Clean, green, renewable energy, at that. At the City of Ottawa landfill site in Richmond, decomposed waste creates methane – a greenhouse gas that is 20 times more potent than carbon dioxide – that is collected and converted into enough electricity to power about 6,000 homes per year.
The plant reduces annual greenhouse gas emissions by preventing landfill gas from being released into the atmosphere. By collecting the gas through wells inserted into garbage mounds, the facility uses it to power five internal combustion reciprocating engines, each linked to a 1 MW generator.
It’s a process we’ve been doing now for a decade. Since 2007, the Trail Road landfill gas-to-energy facility has converted the equivalent of 1.6 million tonnes of carbon dioxide into renewable energy – that’s like 330,000 passenger vehicles being removed from the road every year!

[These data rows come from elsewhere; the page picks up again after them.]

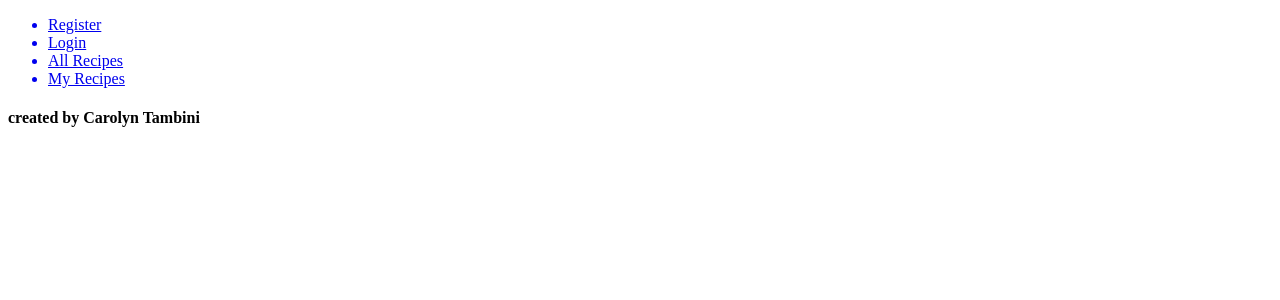
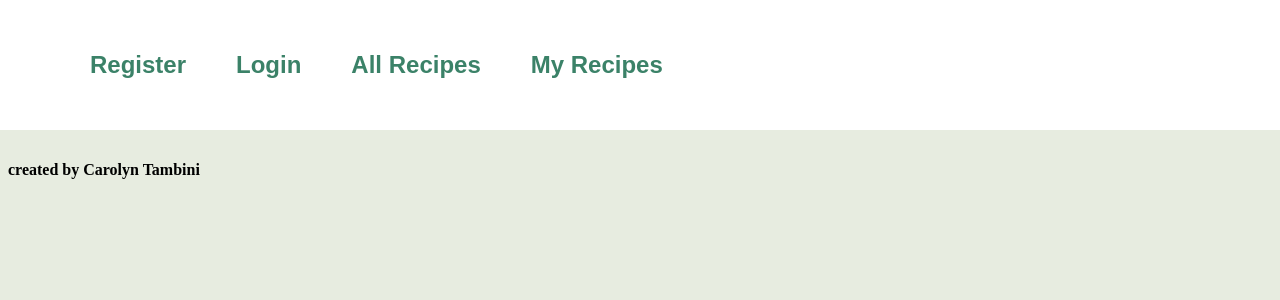
Before and after one commit to Tambini/project4, a React (Create React App) app in the folder FE/client/: page / in a window 1280 px wide. Shown: the top 300 px of the page. Built offline with nearby package versions, Linux system fonts and the light colour scheme.

Commit message:
added nav css

```diff
--- a/FE/client/src/App.css
+++ b/FE/client/src/App.css
@@ -0,0 +1,41 @@
+
+nav {
+  top: 0;
+  left: 0;
+  right: 0;
+  height: 80px;
+  position: fixed;
+  display: flex;
+  align-items: center;
+  padding:25px;
+  justify-content: flex-start;
+  background-color: white;
+
+
+}
+nav img{
+  height: 80px;
+}
+nav ul{
+  display: flex;
+  flex-direction: row;
+
+}
+nav a{
+  text-decoration: none;
+  color:#3B8268;
+  font-weight: bold;
+  padding:25px;
+  font-family: 'Heebo', sans-serif;
+  font-size: 1.5em
+}
+body{
+  margin-top: 125px;
+  height: 125vh;
+  padding-top: 15px;
+  background-color: #E7ECE0;
+}
+li{
+  display: flex;
+
+}
```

The productive practice is thanks to a partnership between Portage Power and Integrated Gas Recovery Services, called PowerTrail Inc. PowerTrail is responsible for maintaining and operating the landfill gas collection system, which ultimately leads to a $250,000 savings for the City each year. The collaboration also pays a royalty fee to the City for the rights to the landfill gas. Since its construction, the arrangement has earned Ottawa about $1.5 million.
When it comes to landfill gas-to-energy facilities, the Trail Road plant was, like its name implies, a trailblazer at its inception. While more common these days, there were few of its kind in Canada at the time.
PowerTrail built another, smaller, plant in Moose Creek in 2013. Using the same technology, this facility produces enough electricity to power 4,000 homes each year and prevents 100,000 tonnes of greenhouse gases from being released into the atmosphere.
Building on its success, a sixth engine was added to Trail Road facility in 2012 to enhance its output and environmental impact. PowerTrail’s innovation and leadership in the field is evident in its plans to expand even more, potentially adding a seventh engine in the years to come – proving that trash truly can be turned into treasure.